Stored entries
* * * *

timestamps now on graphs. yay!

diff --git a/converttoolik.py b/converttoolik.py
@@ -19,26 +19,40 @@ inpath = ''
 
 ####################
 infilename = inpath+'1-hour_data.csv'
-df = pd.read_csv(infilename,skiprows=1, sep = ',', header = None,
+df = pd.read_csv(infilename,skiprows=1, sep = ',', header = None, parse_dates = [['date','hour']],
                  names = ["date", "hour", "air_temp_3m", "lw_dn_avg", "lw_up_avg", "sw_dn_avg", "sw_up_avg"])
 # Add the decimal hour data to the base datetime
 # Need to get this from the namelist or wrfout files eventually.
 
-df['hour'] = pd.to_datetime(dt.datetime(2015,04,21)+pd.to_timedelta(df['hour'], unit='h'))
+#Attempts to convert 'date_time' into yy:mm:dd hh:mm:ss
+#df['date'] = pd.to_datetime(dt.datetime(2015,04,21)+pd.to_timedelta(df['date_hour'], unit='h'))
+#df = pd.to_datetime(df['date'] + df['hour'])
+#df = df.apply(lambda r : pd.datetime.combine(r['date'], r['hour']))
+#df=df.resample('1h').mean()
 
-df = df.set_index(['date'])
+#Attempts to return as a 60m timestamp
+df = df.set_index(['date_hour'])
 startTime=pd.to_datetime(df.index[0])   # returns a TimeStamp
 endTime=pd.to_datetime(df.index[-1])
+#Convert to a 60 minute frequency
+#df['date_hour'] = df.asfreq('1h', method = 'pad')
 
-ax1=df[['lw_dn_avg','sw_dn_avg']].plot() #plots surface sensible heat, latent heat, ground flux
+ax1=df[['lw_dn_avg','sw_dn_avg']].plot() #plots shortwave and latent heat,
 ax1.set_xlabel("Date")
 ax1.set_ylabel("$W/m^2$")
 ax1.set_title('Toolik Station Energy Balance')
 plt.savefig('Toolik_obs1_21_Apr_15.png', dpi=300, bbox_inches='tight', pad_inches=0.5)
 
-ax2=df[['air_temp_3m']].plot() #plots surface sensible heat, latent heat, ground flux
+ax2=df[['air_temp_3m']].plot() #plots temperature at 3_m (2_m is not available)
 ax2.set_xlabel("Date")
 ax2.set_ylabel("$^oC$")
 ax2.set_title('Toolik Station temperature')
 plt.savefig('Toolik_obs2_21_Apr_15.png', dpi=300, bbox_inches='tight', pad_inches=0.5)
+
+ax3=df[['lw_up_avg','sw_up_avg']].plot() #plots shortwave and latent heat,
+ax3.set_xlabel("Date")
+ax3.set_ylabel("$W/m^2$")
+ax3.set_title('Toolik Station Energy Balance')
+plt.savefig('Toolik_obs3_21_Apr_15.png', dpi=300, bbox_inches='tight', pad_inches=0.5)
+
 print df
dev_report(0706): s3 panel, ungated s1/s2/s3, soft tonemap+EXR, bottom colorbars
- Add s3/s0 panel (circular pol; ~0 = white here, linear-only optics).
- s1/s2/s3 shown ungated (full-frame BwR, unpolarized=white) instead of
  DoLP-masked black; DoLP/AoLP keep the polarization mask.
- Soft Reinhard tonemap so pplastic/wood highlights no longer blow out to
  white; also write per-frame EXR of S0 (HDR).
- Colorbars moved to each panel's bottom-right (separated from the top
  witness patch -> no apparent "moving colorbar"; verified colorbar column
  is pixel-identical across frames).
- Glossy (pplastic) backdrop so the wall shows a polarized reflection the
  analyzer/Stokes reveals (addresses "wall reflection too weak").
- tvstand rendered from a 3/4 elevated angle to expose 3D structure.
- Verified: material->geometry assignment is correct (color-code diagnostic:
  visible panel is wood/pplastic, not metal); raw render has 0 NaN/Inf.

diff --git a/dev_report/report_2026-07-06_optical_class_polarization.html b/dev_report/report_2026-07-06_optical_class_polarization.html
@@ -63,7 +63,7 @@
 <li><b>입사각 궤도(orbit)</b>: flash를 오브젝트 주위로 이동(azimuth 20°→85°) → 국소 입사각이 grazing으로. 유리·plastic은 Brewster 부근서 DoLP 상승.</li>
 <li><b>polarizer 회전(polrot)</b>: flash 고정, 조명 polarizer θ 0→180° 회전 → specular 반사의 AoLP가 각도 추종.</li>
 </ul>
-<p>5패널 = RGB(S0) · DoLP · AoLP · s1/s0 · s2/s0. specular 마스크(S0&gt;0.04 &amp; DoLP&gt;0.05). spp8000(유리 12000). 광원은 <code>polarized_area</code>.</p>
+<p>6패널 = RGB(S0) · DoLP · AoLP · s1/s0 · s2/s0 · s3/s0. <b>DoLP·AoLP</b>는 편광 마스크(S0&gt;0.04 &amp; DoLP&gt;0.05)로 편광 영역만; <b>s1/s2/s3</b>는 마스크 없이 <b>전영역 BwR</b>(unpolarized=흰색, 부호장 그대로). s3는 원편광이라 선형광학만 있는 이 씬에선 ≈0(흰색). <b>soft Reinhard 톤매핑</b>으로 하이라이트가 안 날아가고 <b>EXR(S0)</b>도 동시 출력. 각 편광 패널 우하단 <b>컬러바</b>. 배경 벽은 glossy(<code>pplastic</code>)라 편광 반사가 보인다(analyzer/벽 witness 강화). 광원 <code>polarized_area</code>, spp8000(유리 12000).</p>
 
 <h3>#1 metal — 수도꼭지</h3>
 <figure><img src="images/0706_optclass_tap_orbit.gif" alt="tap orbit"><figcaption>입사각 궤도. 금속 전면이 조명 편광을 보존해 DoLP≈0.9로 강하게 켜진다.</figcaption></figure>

* * * *

**Work instructions**
Output, please, only the lines running from the start of the entries through the line that contains "r : pd.datetime.combine(r['date'], r['hour']))", including both of those lines.

**Result of the exercise**
timestamps now on graphs. yay!

diff --git a/converttoolik.py b/converttoolik.py
@@ -19,26 +19,40 @@ inpath = ''
 
 ####################
 infilename = inpath+'1-hour_data.csv'
-df = pd.read_csv(infilename,skiprows=1, sep = ',', header = None,
+df = pd.read_csv(infilename,skiprows=1, sep = ',', header = None, parse_dates = [['date','hour']],
                  names = ["date", "hour", "air_temp_3m", "lw_dn_avg", "lw_up_avg", "sw_dn_avg", "sw_up_avg"])
 # Add the decimal hour data to the base datetime
 # Need to get this from the namelist or wrfout files eventually.
 
-df['hour'] = pd.to_datetime(dt.datetime(2015,04,21)+pd.to_timedelta(df['hour'], unit='h'))
+#Attempts to convert 'date_time' into yy:mm:dd hh:mm:ss
+#df['date'] = pd.to_datetime(dt.datetime(2015,04,21)+pd.to_timedelta(df['date_hour'], unit='h'))
+#df = pd.to_datetime(df['date'] + df['hour'])
+#df = df.apply(lambda r : pd.datetime.combine(r['date'], r['hour']))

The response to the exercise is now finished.